■ TASK PROMPT
Look through the listing for the word "requestDua". Copy each line that has it.

■ MATERIAL FOR THIS TASK

"""

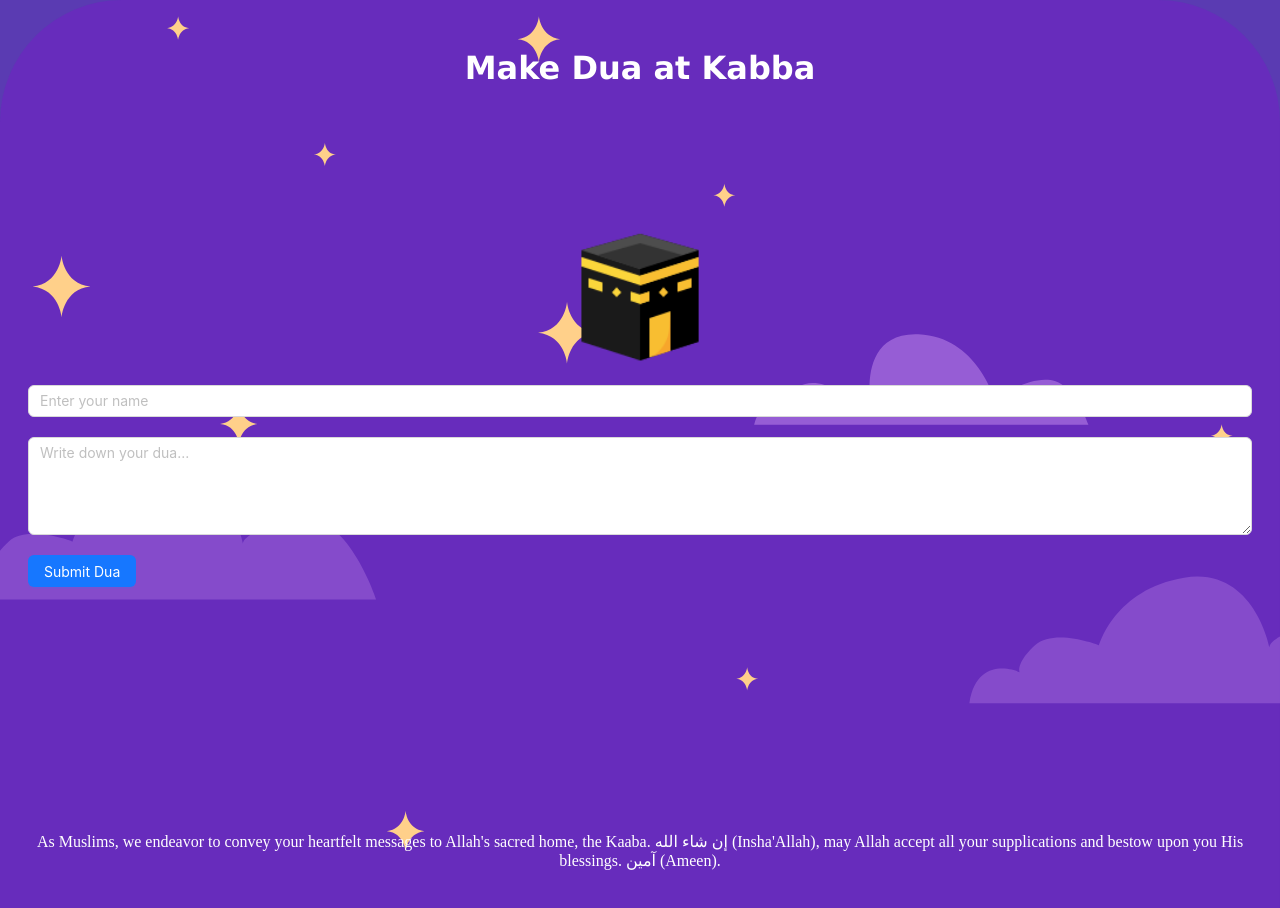
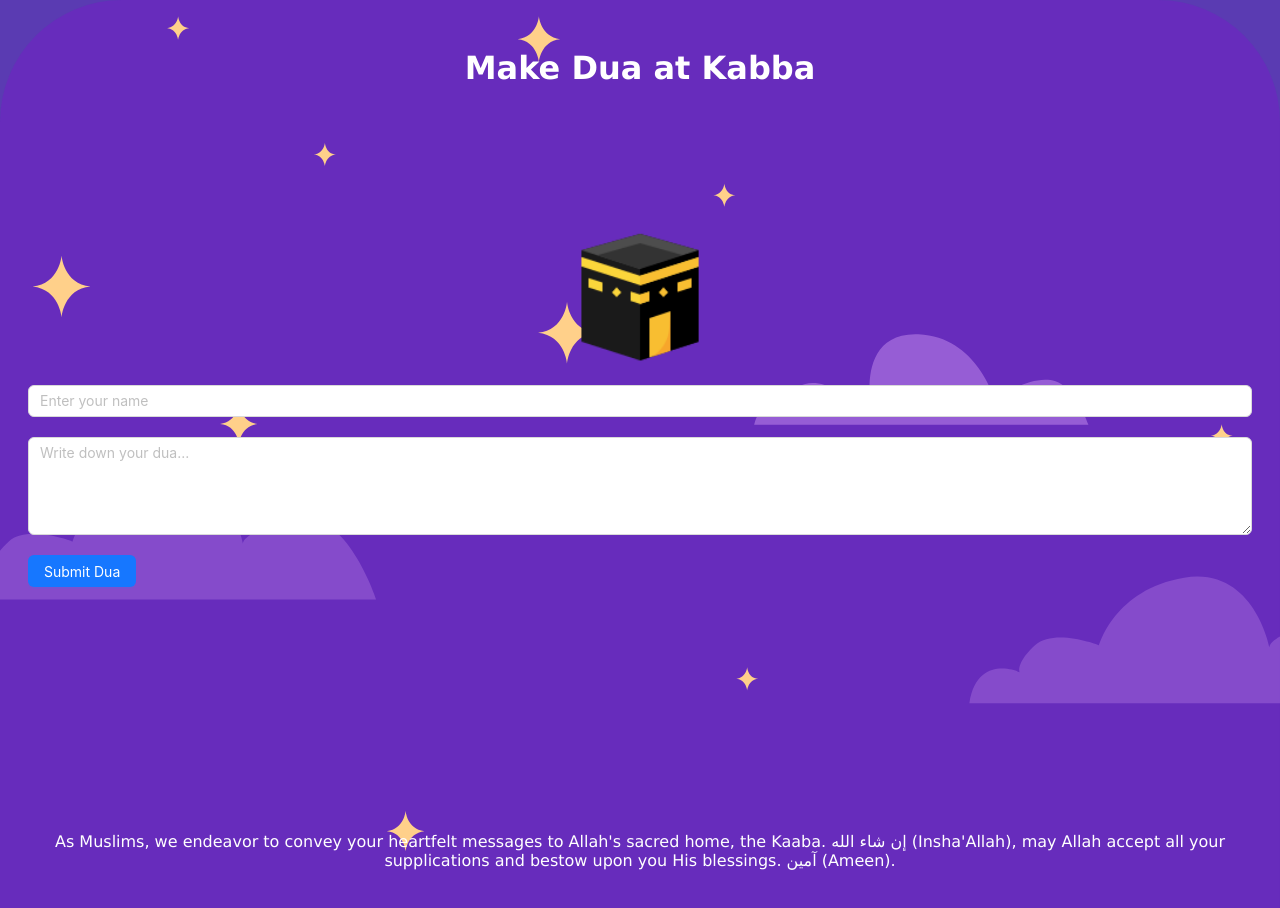
Before and after one commit to JunaidNayeem/Dua, a React (Vite) app: page /makedua in a window 1280 px wide. Shown: the top 908 px of the page. Built offline with nearby package versions, Linux system fonts and the light colour scheme.

Commit message:
FE interaction improvement

```diff
--- a/src/components/requestDua.jsx
+++ b/src/components/requestDua.jsx
@@ -64,7 +64,7 @@ const MakeDuaPage = () => {
       </Button>
       <div
         style={{
-          fontFamily: "cursive",
+          fontFamily: "inherit",
           textAlign: "center",
           marginBlock: "20%",
         }}
```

"""

■ RESULT OF THIS TASK
--- a/src/components/requestDua.jsx
+++ b/src/components/requestDua.jsx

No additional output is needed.